- _Entries shown_
§
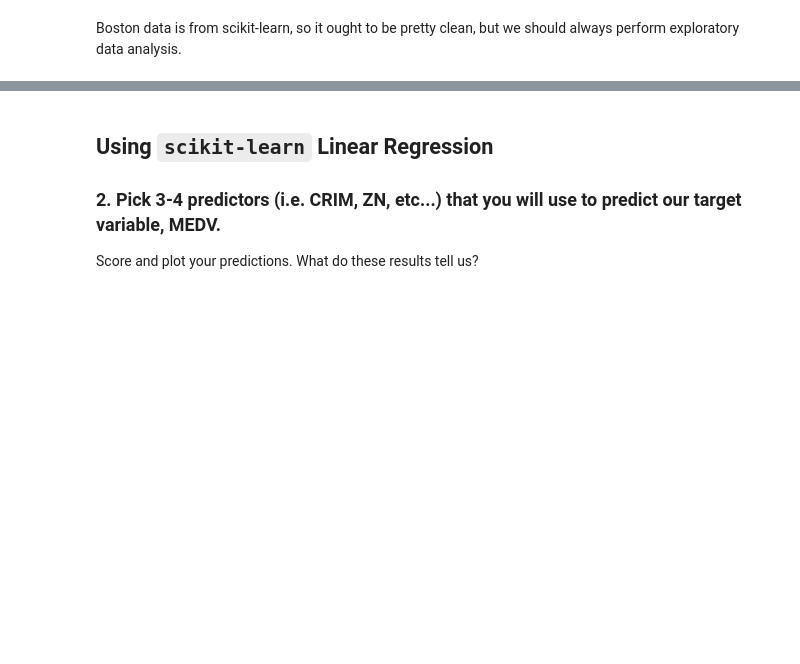
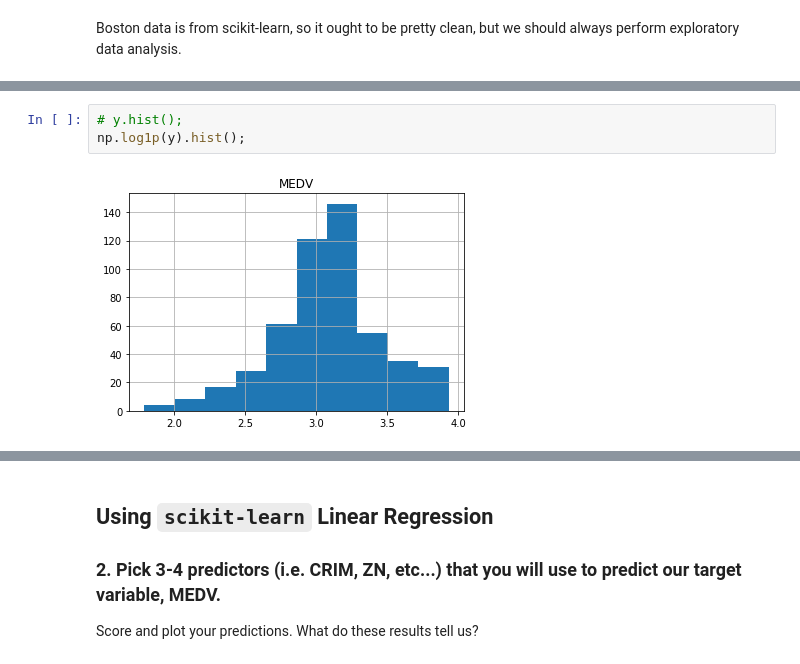
Before and after one commit to timsturges/GA_DS, a Jupyter notebook: homework/Unit3/linreg-and-knn/project-linreg-and-knn.ipynb, the cells around one changed output, grey strips where cells are left out. Saved outputs shown, nothing was run; the diff lists cells and outputs as text; blank space fills up the shorter version.

```diff
--- a/homework/Unit3/linreg-and-knn/project-linreg-and-knn.ipynb
+++ b/homework/Unit3/linreg-and-knn/project-linreg-and-knn.ipynb
@@ -94,0 +175,5 @@ Boston data is from scikit-learn, so it ought to be pretty clean, but we should
+# %%
+# y.hist();
+np.log1p(y).hist();
+# %% [output]
+[figure, added]
```
Also changed, not shown: parts of 43 cells of this notebook.
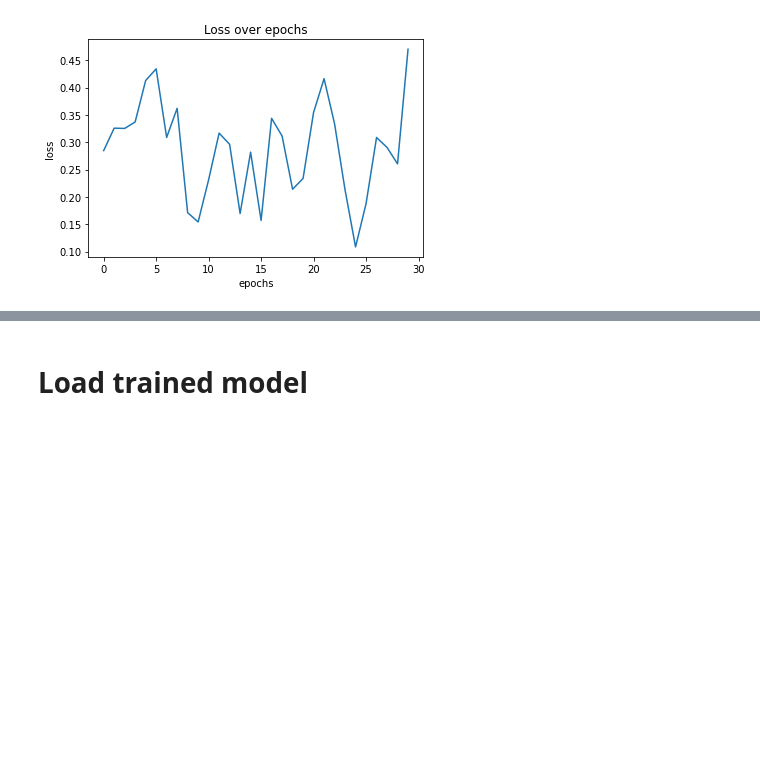
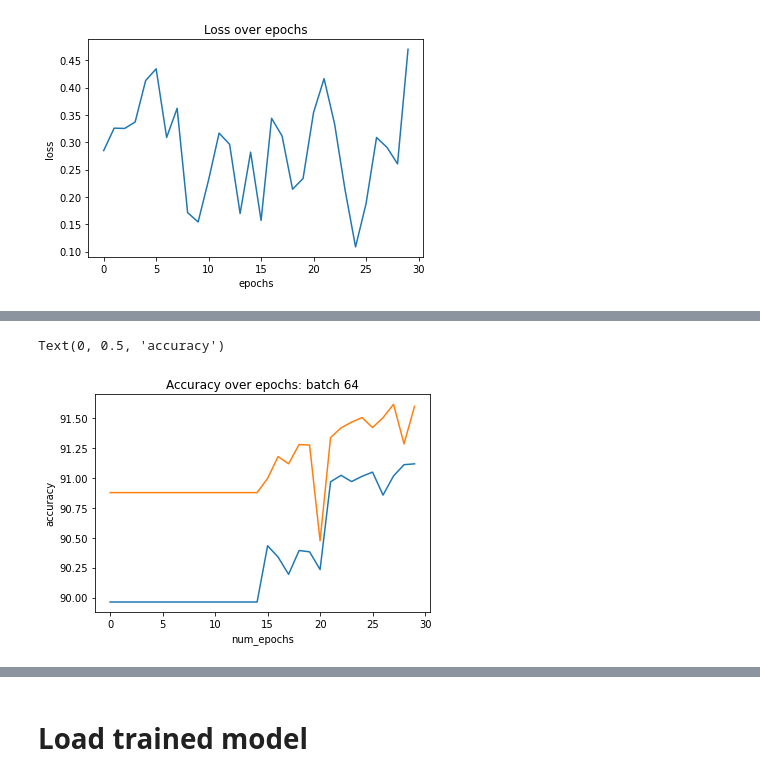
Before and after one commit to yonbrand/Gait-Recognition, a Jupyter notebook: gait_segmentation.ipynb, the cells around one changed output, grey strips where cells are left out. Cells and saved outputs as stored; diff of their text form; code cells hidden in the pictures; blank space fills up the shorter version.

Commit message:
+batch 64

```diff
--- a/gait_segmentation.ipynb
+++ b/gait_segmentation.ipynb
@@ -325,0 +418,16 @@ Text(0, 0.5, 'loss')
+# %%
+train_acc_pickle2 = open ("/content/drive/MyDrive/DL- Danny & Yonatan/Project DL/train_acc2.npy", "rb")
+train_acc2 = pickle.load(train_acc_pickle2)
+
+validation_acc_pickle2 = open ("/content/drive/MyDrive/DL- Danny & Yonatan/Project DL/validation_acc2.npy", "rb")
+validation_acc2 = pickle.load(validation_acc_pickle2)
+# %%
+import matplotlib.pyplot as plt
+plt.plot(range(len(train_acc2)),train_acc2)
+plt.plot(range(len(train_acc2)),validation_acc2)
+plt.title('Accuracy over epochs: batch 64')
+plt.xlabel('num_epochs')
+plt.ylabel('accuracy')
+# %% [output]
+Text(0, 0.5, 'accuracy')
+[figure, added]
```
Also changed, not shown: parts of 9 cells of this notebook.
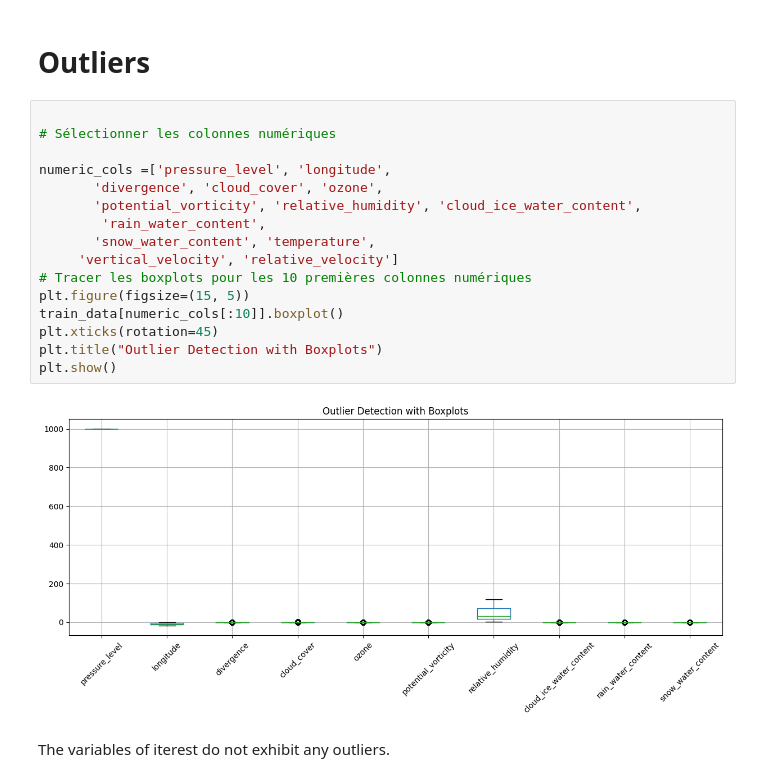
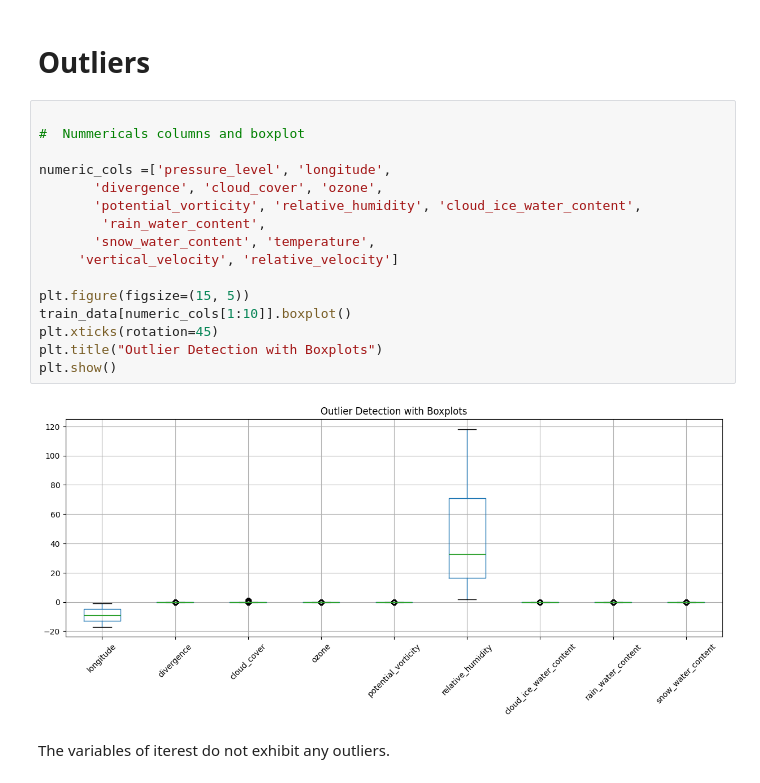
Before and after one commit to zakil-02/Relative_humidity_prediction-DataCamp, a Jupyter notebook: kitName_starting_kit.ipynb, the cells around one changed output. Cells and saved outputs as stored; diff of their text form.

```diff
--- a/kitName_starting_kit.ipynb
+++ b/kitName_starting_kit.ipynb
@@ -149,21 +155,21 @@ There is no missing values
 # Outliers
 # %%
 
-# Sélectionner les colonnes numériques
+#  Nummericals columns and boxplot
 
 numeric_cols =['pressure_level', 'longitude',
        'divergence', 'cloud_cover', 'ozone',
        'potential_vorticity', 'relative_humidity', 'cloud_ice_water_content',
         'rain_water_content',
        'snow_water_content', 'temperature',
      'vertical_velocity', 'relative_velocity']
-# Tracer les boxplots pour les 10 premières colonnes numériques
+
 plt.figure(figsize=(15, 5))
-train_data[numeric_cols[:10]].boxplot()
+train_data[numeric_cols[1:10]].boxplot()
 plt.xticks(rotation=45)
 plt.title("Outlier Detection with Boxplots")
 plt.show()
 # %% [output]
-[figure, old version]
+[figure, new version]
 # %% [markdown]
 The variables of iterest do not exhibit any outliers.
```
Also changed, not shown: parts of 9 cells of this notebook, 3 other files.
§
- _What you are asked to do_
Among the entries, find every line holding "parts" and return it.

- _Exercise response_
Also changed, not shown: parts of 43 cells of this notebook.
Also changed, not shown: parts of 9 cells of this notebook.
Also changed, not shown: parts of 9 cells of this notebook, 3 other files.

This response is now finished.